## WORK TASK
Each line below with the string "name" should be copied.

## DATA UNDER STUDY
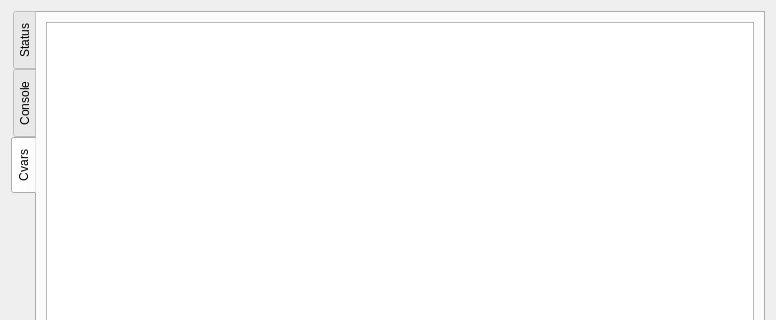
The window that src/ui/server_widget.ui (jjzhang166/RconGui) describes before a commit, drawn with Qt 5; both pictures show x 0 to 776 and y 0 to 320 of the 776 by 538 pixel window.
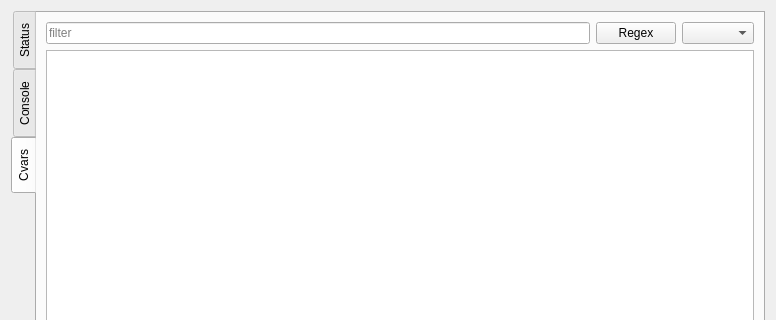
The same window after the commit. The open tabs and pages were chosen to show the change. Icons and pictures are not drawn. Custom widgets are drawn as their Qt base class.

Commit message: Filter cvars

The edit to the form file:
```diff
--- a/src/ui/server_widget.ui
+++ b/src/ui/server_widget.ui
@@ -212,6 +212,30 @@
        <string>Cvars</string>
       </attribute>
       <layout class="QVBoxLayout" name="verticalLayout_5">
+       <item>
+        <layout class="QHBoxLayout" name="horizontalLayout_5">
+         <item>
+          <widget class="QLineEdit" name="input_cvar_filter_pattern">
+           <property name="placeholderText">
+            <string>filter</string>
+           </property>
+          </widget>
+         </item>
+         <item>
+          <widget class="QPushButton" name="input_cvar_filter_regex">
+           <property name="text">
+            <string>Regex</string>
+           </property>
+           <property name="checkable">
+            <bool>true</bool>
+           </property>
+          </widget>
+         </item>
+         <item>
+          <widget class="QComboBox" name="input_cvar_filter_section"/>
+         </item>
+        </layout>
+       </item>
        <item>
         <widget class="QTableView" name="table_cvars">
          <attribute name="verticalHeaderVisible">
```
Left out of the diff: 49 changed lines with no effect on the pictures. The commit also changes 4 other files.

## ANSWER TO THE PROBLEM
       <layout class="QVBoxLayout" name="verticalLayout_5">
+        <layout class="QHBoxLayout" name="horizontalLayout_5">
+          <widget class="QLineEdit" name="input_cvar_filter_pattern">
+           <property name="placeholderText">
+          <widget class="QPushButton" name="input_cvar_filter_regex">
+           <property name="text">
+           <property name="checkable">
+          <widget class="QComboBox" name="input_cvar_filter_section"/>
         <widget class="QTableView" name="table_cvars">
          <attribute name="verticalHeaderVisible">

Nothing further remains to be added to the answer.